───── Material for this task
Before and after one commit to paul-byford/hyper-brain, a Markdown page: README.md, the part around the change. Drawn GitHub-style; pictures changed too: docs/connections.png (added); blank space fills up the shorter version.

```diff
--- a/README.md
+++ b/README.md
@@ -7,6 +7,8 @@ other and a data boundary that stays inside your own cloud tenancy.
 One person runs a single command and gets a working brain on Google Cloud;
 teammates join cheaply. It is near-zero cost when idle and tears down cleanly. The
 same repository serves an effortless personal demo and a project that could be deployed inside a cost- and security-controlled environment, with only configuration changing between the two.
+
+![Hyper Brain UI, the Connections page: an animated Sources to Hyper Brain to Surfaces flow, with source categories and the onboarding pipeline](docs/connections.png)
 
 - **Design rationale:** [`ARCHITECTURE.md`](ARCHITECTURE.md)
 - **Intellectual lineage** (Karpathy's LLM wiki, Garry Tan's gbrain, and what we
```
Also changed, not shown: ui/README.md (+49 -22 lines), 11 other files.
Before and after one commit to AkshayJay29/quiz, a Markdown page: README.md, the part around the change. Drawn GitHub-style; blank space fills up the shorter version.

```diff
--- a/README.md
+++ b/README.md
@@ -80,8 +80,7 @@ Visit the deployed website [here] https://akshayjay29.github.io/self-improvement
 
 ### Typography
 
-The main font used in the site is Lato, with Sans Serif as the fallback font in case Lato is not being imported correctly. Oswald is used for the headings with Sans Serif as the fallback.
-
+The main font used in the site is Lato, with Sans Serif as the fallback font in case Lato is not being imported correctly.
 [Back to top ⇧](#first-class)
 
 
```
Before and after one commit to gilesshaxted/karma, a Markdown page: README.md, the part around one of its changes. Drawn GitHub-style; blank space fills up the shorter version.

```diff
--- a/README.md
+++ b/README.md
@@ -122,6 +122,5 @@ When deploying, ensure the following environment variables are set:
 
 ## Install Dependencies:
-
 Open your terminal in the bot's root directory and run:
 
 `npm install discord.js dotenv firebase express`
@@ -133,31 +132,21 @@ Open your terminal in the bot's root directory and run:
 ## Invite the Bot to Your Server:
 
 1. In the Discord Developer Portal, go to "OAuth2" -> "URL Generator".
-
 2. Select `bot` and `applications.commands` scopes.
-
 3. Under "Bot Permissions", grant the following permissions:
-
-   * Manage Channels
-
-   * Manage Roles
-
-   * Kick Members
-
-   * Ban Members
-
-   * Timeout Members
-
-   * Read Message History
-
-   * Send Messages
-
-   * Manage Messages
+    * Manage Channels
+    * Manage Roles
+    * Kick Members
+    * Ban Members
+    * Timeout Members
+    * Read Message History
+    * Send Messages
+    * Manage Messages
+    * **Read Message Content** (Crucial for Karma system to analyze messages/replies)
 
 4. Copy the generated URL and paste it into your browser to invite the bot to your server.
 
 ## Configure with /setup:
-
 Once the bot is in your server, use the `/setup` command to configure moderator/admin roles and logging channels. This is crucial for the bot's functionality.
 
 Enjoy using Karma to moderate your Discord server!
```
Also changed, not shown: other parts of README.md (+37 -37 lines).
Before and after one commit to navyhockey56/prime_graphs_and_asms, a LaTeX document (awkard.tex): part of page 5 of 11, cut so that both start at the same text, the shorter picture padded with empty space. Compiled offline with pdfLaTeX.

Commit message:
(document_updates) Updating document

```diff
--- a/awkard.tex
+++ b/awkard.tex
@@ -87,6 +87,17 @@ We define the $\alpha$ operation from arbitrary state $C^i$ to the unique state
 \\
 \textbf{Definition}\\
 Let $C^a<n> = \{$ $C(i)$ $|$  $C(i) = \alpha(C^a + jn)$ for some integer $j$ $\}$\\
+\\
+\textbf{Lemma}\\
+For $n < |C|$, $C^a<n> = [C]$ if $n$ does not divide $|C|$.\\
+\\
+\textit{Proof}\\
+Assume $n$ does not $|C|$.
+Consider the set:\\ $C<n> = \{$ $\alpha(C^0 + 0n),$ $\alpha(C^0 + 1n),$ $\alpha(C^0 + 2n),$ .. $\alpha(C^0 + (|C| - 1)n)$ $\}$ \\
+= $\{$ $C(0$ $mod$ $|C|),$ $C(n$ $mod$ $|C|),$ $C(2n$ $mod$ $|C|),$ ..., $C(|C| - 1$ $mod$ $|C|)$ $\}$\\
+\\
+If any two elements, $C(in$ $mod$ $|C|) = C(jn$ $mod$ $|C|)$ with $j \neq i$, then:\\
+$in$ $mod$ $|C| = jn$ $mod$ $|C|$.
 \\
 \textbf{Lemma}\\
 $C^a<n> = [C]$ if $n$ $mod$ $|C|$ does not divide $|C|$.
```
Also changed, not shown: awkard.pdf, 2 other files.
──────────
What you are asked to do - Print every record above exactly as it was given.

Answer to this problem -
Before and after one commit to paul-byford/hyper-brain, a Markdown page: README.md, the part around the change. Drawn GitHub-style; pictures changed too: docs/connections.png (added); blank space fills up the shorter version.

```diff
--- a/README.md
+++ b/README.md
@@ -7,6 +7,8 @@ other and a data boundary that stays inside your own cloud tenancy.
 One person runs a single command and gets a working brain on Google Cloud;
 teammates join cheaply. It is near-zero cost when idle and tears down cleanly. The
 same repository serves an effortless personal demo and a project that could be deployed inside a cost- and security-controlled environment, with only configuration changing between the two.
+
+![Hyper Brain UI, the Connections page: an animated Sources to Hyper Brain to Surfaces flow, with source categories and the onboarding pipeline](docs/connections.png)
 
 - **Design rationale:** [`ARCHITECTURE.md`](ARCHITECTURE.md)
 - **Intellectual lineage** (Karpathy's LLM wiki, Garry Tan's gbrain, and what we
```
Also changed, not shown: ui/README.md (+49 -22 lines), 11 other files.
Before and after one commit to AkshayJay29/quiz, a Markdown page: README.md, the part around the change. Drawn GitHub-style; blank space fills up the shorter version.

```diff
--- a/README.md
+++ b/README.md
@@ -80,8 +80,7 @@ Visit the deployed website [here] https://akshayjay29.github.io/self-improvement
 
 ### Typography
 
-The main font used in the site is Lato, with Sans Serif as the fallback font in case Lato is not being imported correctly. Oswald is used for the headings with Sans Serif as the fallback.
-
+The main font used in the site is Lato, with Sans Serif as the fallback font in case Lato is not being imported correctly.
 [Back to top ⇧](#first-class)
 
 
```
Before and after one commit to gilesshaxted/karma, a Markdown page: README.md, the part around one of its changes. Drawn GitHub-style; blank space fills up the shorter version.

```diff
--- a/README.md
+++ b/README.md
@@ -122,6 +122,5 @@ When deploying, ensure the following environment variables are set:
 
 ## Install Dependencies:
-
 Open your terminal in the bot's root directory and run:
 
 `npm install discord.js dotenv firebase express`
@@ -133,31 +132,21 @@ Open your terminal in the bot's root directory and run:
 ## Invite the Bot to Your Server:
 
 1. In the Discord Developer Portal, go to "OAuth2" -> "URL Generator".
-
 2. Select `bot` and `applications.commands` scopes.
-
 3. Under "Bot Permissions", grant the following permissions:
-
-   * Manage Channels
-
-   * Manage Roles
-
-   * Kick Members
-
-   * Ban Members
-
-   * Timeout Members
-
-   * Read Message History
-
-   * Send Messages
-
-   * Manage Messages
+    * Manage Channels
+    * Manage Roles
+    * Kick Members
+    * Ban Members
+    * Timeout Members
+    * Read Message History
+    * Send Messages
+    * Manage Messages
+    * **Read Message Content** (Crucial for Karma system to analyze messages/replies)
 
 4. Copy the generated URL and paste it into your browser to invite the bot to your server.
 
 ## Configure with /setup:
-
 Once the bot is in your server, use the `/setup` command to configure moderator/admin roles and logging channels. This is crucial for the bot's functionality.
 
 Enjoy using Karma to moderate your Discord server!
```
Also changed, not shown: other parts of README.md (+37 -37 lines).
Before and after one commit to navyhockey56/prime_graphs_and_asms, a LaTeX document (awkard.tex): part of page 5 of 11, cut so that both start at the same text, the shorter picture padded with empty space. Compiled offline with pdfLaTeX.

Commit message:
(document_updates) Updating document

```diff
--- a/awkard.tex
+++ b/awkard.tex
@@ -87,6 +87,17 @@ We define the $\alpha$ operation from arbitrary state $C^i$ to the unique state
 \\
 \textbf{Definition}\\
 Let $C^a<n> = \{$ $C(i)$ $|$  $C(i) = \alpha(C^a + jn)$ for some integer $j$ $\}$\\
+\\
+\textbf{Lemma}\\
+For $n < |C|$, $C^a<n> = [C]$ if $n$ does not divide $|C|$.\\
+\\
+\textit{Proof}\\
+Assume $n$ does not $|C|$.
+Consider the set:\\ $C<n> = \{$ $\alpha(C^0 + 0n),$ $\alpha(C^0 + 1n),$ $\alpha(C^0 + 2n),$ .. $\alpha(C^0 + (|C| - 1)n)$ $\}$ \\
+= $\{$ $C(0$ $mod$ $|C|),$ $C(n$ $mod$ $|C|),$ $C(2n$ $mod$ $|C|),$ ..., $C(|C| - 1$ $mod$ $|C|)$ $\}$\\
+\\
+If any two elements, $C(in$ $mod$ $|C|) = C(jn$ $mod$ $|C|)$ with $j \neq i$, then:\\
+$in$ $mod$ $|C| = jn$ $mod$ $|C|$.
 \\
 \textbf{Lemma}\\
 $C^a<n> = [C]$ if $n$ $mod$ $|C|$ does not divide $|C|$.
```
Also changed, not shown: awkard.pdf, 2 other files.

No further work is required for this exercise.